That afternoon, Michael had an appointment for physical therapy. He and I were chatting about our lunch with one of the employees and the woman she was working on at the next table from where Michael was. We started talking about his 60-year-old taste in diner food, and the patient suggested that Sanka might be a better beverage choice. This evolved into a discussion about Sanka (which, if you don’t know, is a brand of instant decaf coffee, and in the dark ages of the late 1900s, was the only decaf available. It was also a favorite of the 60 and up set). We wondered if it was still around.
So yesterday, we returned to physical therapy for another appointment. And we found out that yes, Sanka is still being made. Because the patient we had been chatting with found an individual packet somewhere, brought it to physical therapy to give to someone to pass it along to Michael and me (which was really confusing to the person who hadn’t been privy to our original conversation and had no idea why a patient was giving a packet of decaf coffee to pass along to another patient — a 10-year-old boy).

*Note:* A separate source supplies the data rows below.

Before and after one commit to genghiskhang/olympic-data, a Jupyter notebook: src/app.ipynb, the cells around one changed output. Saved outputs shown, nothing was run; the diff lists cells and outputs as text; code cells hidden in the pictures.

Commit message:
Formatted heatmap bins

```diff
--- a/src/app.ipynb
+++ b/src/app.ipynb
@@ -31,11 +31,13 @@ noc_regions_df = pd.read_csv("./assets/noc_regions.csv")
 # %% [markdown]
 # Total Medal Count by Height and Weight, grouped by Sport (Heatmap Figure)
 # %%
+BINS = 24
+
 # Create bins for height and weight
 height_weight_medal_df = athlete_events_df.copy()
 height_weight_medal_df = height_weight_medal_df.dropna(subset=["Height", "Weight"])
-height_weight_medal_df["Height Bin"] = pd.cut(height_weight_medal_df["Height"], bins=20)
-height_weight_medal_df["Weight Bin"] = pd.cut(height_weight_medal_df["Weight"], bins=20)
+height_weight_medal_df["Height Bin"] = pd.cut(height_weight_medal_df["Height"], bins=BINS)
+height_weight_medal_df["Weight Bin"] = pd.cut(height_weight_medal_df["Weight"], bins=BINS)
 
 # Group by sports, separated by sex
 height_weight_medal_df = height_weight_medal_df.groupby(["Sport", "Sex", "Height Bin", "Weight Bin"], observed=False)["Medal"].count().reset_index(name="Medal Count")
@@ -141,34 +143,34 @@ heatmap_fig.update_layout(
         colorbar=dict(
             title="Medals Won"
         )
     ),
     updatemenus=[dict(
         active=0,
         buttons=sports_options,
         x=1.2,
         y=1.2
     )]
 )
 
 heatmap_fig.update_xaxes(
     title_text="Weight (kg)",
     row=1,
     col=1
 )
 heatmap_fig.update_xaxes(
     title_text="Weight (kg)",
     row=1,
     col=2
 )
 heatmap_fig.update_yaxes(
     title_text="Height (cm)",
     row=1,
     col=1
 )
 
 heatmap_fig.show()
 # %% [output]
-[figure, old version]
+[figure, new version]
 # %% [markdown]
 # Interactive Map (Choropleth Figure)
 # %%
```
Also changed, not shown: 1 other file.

At any rate, I had a good laugh with the employee who had been there when we’d been talking about it. And I was astounded that this other patient had remembered our conversation, and thought to bring this little packet with her to her next physical therapy appointment.
These are the random connections with people that make me smile – the Sanka Connections. We can choose to exist in the little bubbles of our own lives, or we can choose to cultivate the experiences that we have with the many people around us, however frivolous they may seem at the time. It’s usually worth it.